Whooping cough deaths in California vanish in 2011; cases plummet
Nobody in California died from whooping cough in 2011 -- the first time in more than two decades that there were no deaths due to the disease, public health officials announced early Tuesday.
The previous year, 10 infants died from whooping cough, or pertussis. In addition, the number of people infected dropped from 9,000 in 2010 to 3,000 last year.
Whooping cough reached epidemic levels in 2010, prompting public health officials to launch a massive effort to reduce the number of cases and deaths. They advised physicians to look for early signs of the disease and offered free vaccines to hospitals and clinics. The California Department of Public Health also created public service announcements and partnered with local health departments to get out the word about the dangers of whooping cough. And the state passed a law requiring students in grades 7 to 12 to get vaccinated.

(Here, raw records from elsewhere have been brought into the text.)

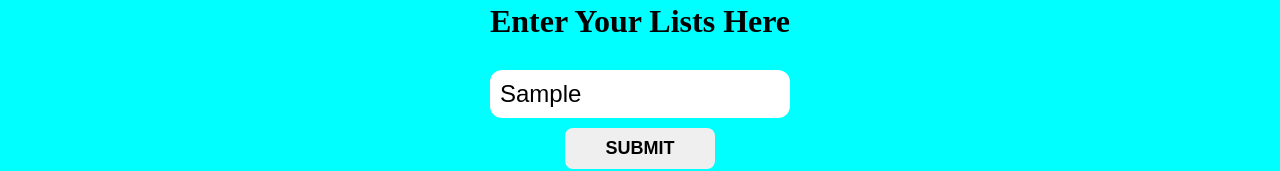
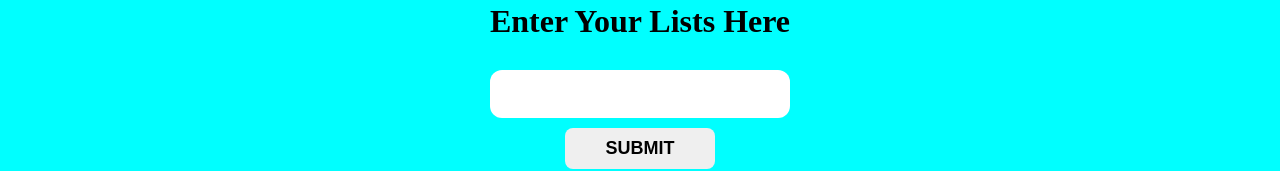
Before and after one commit to Sarava-NaN/getElByClassName, a plain HTML site: page index.html in a window 1280 px wide. Both pictures are taken after typing "Sample" into the empty fields and a click on the button "SUBMIT". Shown: the part 237-408 px from the top of the page. Drawn offline with Linux system fonts and the light colour scheme.

Commit message:
Update index.html

```diff
--- a/index.html
+++ b/index.html
@@ -169,7 +169,9 @@
 
        btnEl[0].addEventListener("click",()=>{
            let newLine= document.getElementsByClassName("list");
-               newLine[0].innerHTML +=`<li>${searchEl[0].value}</li>`
+               newLine[0].innerHTML +=`<li>${searchEl[0].value}</li>`;
+               onclick=searchEl[0].value='';
+
        })
     </script>
 </body>
```
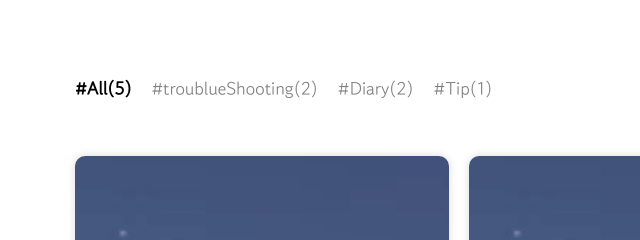
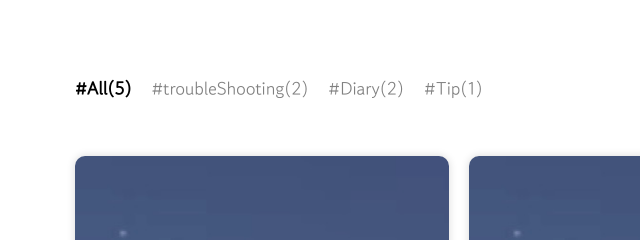
Before and after one commit to joker77z/joker77z.github.io, a Gatsby site: page / in a window 1280 px wide. Shown: the part 430-670 px from the top of the page, 181-821 px from the left. Built offline with nearby package versions, Linux system fonts and the light colour scheme; Gatsby itself is replaced by a stand-in of ours.

Commit message:
posting..

```diff
--- a/contents/Dev/chrome extension.md
+++ b/contents/Dev/chrome extension.md
@@ -1,7 +1,7 @@
 ---
 date: '2023-05-18'
 title: '회사에서 chrome extension 제작기'
-categories: ['troublueShooting']
+categories: ['troubleShooting']
 summary: 'Chrome Extension으로 업무 효율성을 올려보자.'
 thumbnail: '../images/image-20230101171834438.png'
 ---
--- a/contents/Dev/chrome extension2.md
+++ b/contents/Dev/chrome extension2.md
@@ -1,7 +1,7 @@
 ---
 date: '2023-05-18'
 title: '회사에서 chrome extension 제작기#2'
-categories: ['troublueShooting']
+categories: ['troubleShooting']
 summary: 'Chrome Extension으로 업무 효율성을 올려보자.'
 thumbnail: '../images/image-20230101171834438.png'
 
```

"It is really just a reminder that a lot of these illnesses are really preventable," said Gil Chavez, deputy director of the Center for Infectious Diseases at the state Department of Public Health.
Chavez added that the deaths also can be prevented if cases are identified and treated quickly."To have gone through a year like 2011 with 3,000 cases and having no fatalities is pretty remarkable," he said.
Pertussis is a bacterial disease that infects the respiratory system. It can be particularly dangerous for infants, who are not completely vaccinated until they are 6 months old. Even after vaccination, immunity wanes over time.
-- Anna Gorman
Photo: A student at Huntington Park High gets a whooping cough shot earlier this month. Credit: Irfan Khan / Los Angeles Times